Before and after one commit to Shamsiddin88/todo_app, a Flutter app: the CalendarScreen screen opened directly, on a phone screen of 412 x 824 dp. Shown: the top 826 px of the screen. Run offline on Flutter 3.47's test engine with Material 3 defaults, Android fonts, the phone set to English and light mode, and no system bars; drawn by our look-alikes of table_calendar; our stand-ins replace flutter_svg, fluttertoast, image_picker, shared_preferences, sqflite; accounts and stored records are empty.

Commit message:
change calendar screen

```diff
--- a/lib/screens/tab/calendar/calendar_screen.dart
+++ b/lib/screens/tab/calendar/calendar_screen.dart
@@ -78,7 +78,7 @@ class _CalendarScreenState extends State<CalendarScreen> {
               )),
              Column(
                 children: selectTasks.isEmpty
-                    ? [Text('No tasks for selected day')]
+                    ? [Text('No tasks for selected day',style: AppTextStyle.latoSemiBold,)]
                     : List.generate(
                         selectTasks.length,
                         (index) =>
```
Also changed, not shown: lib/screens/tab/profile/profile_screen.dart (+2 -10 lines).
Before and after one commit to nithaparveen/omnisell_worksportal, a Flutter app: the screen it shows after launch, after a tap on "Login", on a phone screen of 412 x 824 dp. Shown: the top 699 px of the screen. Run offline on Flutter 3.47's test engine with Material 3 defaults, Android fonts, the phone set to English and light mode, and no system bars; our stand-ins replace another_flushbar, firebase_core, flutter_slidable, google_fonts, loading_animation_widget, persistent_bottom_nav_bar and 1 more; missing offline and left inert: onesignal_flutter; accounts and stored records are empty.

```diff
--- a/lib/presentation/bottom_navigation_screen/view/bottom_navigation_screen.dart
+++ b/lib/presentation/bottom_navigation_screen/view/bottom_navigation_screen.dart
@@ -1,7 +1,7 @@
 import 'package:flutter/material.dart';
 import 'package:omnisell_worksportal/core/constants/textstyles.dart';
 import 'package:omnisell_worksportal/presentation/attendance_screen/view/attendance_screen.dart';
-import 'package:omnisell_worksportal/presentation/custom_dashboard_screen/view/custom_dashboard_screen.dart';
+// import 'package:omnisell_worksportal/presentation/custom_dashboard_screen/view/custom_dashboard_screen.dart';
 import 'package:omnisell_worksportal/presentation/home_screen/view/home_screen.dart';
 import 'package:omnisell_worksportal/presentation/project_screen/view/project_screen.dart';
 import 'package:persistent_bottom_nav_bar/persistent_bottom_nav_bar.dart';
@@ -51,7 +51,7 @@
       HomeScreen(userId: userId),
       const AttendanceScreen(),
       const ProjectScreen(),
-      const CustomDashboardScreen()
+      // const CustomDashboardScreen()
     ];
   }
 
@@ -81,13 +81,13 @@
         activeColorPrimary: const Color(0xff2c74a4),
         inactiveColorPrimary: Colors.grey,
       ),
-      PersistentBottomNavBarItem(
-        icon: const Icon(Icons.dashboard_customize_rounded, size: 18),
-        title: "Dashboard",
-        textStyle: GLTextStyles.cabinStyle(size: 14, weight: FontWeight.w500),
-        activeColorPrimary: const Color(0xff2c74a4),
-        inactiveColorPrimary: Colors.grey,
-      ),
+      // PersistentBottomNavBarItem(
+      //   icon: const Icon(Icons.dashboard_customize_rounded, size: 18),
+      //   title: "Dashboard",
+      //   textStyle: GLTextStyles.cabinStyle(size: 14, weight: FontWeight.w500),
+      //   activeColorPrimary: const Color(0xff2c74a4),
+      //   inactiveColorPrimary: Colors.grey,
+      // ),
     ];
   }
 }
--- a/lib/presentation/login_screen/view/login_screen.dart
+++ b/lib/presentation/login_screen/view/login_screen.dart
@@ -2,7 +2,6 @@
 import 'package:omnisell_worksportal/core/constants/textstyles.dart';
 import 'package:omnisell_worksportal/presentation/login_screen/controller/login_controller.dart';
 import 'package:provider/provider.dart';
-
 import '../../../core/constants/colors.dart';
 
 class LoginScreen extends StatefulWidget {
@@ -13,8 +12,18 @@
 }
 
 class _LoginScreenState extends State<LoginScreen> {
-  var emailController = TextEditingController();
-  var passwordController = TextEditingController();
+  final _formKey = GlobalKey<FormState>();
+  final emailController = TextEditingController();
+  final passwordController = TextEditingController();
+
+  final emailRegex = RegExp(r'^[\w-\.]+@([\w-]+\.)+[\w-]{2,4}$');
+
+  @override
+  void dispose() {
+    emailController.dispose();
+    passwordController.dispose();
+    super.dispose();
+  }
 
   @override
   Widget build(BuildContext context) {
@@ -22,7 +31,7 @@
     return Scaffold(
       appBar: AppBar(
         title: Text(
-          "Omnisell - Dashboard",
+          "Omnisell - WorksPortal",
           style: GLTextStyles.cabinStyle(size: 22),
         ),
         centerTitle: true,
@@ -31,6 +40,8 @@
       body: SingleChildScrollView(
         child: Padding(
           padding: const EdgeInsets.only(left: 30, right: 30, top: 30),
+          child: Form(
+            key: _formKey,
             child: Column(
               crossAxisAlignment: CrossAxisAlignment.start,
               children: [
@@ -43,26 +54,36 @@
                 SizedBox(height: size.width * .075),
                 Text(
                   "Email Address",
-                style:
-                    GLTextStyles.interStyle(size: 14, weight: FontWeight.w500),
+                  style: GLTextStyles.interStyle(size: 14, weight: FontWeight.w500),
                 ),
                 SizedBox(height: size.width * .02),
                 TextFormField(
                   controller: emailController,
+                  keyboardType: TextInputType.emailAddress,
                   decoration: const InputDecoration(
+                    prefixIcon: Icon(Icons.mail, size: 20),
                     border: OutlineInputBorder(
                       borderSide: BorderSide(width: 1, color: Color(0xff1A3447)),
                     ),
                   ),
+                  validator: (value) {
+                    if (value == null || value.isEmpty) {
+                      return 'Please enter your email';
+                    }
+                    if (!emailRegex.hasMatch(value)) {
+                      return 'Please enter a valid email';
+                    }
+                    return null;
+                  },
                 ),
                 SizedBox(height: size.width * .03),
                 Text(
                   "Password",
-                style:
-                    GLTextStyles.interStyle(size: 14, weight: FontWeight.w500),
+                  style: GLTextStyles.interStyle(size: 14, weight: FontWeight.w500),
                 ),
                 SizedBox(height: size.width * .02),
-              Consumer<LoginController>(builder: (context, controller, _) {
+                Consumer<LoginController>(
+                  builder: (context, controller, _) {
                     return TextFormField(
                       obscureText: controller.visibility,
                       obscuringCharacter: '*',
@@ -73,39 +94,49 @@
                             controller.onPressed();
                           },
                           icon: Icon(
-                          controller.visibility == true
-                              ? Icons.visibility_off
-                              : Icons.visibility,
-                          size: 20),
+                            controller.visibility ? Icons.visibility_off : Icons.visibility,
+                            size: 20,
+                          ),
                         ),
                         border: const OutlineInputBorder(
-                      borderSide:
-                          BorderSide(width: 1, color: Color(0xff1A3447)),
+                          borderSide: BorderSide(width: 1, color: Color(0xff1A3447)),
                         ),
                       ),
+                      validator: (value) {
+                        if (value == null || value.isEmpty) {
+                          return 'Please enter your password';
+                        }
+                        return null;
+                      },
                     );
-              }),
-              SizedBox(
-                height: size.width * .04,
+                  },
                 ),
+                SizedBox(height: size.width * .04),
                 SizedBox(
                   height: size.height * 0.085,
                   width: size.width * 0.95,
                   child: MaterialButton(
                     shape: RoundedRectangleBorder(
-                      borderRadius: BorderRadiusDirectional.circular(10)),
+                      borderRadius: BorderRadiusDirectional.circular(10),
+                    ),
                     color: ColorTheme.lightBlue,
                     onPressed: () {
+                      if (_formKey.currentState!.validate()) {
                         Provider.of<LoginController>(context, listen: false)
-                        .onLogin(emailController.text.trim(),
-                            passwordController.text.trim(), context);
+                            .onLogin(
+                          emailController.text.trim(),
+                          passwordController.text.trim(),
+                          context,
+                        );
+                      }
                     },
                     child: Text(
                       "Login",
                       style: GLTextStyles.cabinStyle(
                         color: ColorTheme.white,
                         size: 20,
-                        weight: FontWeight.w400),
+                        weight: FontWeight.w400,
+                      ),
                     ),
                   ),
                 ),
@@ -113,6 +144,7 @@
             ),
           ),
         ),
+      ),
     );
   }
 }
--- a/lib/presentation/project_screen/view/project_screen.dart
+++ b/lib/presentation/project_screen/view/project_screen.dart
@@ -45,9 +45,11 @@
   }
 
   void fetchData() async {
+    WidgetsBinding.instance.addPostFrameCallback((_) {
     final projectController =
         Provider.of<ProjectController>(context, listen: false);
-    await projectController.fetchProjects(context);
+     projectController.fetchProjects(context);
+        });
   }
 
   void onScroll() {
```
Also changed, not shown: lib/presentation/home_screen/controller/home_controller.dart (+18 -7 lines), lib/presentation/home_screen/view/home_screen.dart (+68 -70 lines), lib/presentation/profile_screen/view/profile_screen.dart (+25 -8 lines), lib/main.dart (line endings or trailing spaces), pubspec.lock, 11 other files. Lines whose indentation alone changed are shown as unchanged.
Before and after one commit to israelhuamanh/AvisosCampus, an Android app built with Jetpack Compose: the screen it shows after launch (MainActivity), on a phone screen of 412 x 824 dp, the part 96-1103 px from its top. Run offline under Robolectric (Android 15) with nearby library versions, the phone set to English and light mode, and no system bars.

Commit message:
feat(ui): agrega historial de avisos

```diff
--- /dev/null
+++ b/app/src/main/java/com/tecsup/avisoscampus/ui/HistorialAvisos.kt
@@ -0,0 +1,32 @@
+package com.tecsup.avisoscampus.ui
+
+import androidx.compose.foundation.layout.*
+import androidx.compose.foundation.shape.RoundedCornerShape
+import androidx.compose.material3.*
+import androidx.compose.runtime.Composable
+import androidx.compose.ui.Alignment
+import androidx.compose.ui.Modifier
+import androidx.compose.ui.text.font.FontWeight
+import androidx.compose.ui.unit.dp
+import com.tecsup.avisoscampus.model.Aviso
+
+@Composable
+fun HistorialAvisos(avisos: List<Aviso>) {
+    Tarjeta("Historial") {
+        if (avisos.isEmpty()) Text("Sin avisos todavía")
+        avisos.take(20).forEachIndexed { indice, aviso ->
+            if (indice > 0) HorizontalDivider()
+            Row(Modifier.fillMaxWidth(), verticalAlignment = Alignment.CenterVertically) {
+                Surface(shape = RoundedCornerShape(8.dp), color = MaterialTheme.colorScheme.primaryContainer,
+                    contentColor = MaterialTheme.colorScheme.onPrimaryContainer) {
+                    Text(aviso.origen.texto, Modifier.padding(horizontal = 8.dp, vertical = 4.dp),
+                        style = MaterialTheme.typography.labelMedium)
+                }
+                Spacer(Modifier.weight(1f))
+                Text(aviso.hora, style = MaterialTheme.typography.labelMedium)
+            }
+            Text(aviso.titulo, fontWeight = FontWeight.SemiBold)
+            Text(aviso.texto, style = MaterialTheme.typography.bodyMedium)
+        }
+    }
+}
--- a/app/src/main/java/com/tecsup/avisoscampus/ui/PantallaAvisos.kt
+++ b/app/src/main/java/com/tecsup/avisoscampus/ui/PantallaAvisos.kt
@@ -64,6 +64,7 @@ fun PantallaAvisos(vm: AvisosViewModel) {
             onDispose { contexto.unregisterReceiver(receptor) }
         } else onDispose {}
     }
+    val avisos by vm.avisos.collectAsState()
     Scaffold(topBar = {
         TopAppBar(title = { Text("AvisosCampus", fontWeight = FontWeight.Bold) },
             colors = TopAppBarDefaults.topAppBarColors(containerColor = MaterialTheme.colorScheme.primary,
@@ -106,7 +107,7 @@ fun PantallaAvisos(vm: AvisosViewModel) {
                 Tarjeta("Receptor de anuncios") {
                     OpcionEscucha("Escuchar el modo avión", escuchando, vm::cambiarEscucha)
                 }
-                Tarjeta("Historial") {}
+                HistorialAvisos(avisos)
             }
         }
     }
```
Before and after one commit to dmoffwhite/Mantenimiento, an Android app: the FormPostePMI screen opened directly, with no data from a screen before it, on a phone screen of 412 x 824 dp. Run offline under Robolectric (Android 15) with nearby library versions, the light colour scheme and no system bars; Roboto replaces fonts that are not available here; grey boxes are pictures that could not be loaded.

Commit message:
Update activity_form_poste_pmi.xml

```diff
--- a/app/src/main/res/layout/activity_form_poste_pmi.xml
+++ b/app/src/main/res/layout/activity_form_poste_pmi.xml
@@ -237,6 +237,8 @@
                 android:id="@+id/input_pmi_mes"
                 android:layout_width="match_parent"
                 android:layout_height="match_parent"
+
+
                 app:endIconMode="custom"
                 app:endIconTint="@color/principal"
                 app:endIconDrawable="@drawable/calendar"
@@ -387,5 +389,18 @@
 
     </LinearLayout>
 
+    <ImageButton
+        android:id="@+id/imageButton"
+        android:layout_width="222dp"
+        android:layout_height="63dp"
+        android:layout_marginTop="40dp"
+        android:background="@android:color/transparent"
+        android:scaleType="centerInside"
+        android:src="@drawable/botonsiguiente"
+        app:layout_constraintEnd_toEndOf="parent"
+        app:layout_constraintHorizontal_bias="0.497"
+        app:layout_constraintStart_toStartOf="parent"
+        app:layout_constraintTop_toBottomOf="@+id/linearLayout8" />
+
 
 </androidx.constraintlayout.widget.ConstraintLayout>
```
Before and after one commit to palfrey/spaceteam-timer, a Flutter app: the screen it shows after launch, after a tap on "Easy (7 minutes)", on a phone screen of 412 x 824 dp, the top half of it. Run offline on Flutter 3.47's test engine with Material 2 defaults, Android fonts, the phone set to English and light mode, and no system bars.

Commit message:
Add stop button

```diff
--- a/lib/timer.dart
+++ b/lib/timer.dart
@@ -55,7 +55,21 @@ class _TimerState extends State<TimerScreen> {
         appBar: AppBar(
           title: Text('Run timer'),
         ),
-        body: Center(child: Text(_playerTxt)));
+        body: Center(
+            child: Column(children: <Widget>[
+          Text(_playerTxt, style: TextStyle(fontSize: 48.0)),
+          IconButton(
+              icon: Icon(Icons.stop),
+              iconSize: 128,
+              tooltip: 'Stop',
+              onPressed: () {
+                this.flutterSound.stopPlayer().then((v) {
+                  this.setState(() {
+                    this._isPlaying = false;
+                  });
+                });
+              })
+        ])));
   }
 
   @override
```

::::::

* Work task *
Respond with nothing but the number of lines in the entries that contain the string "SizedBox".

* Reply to the task *
7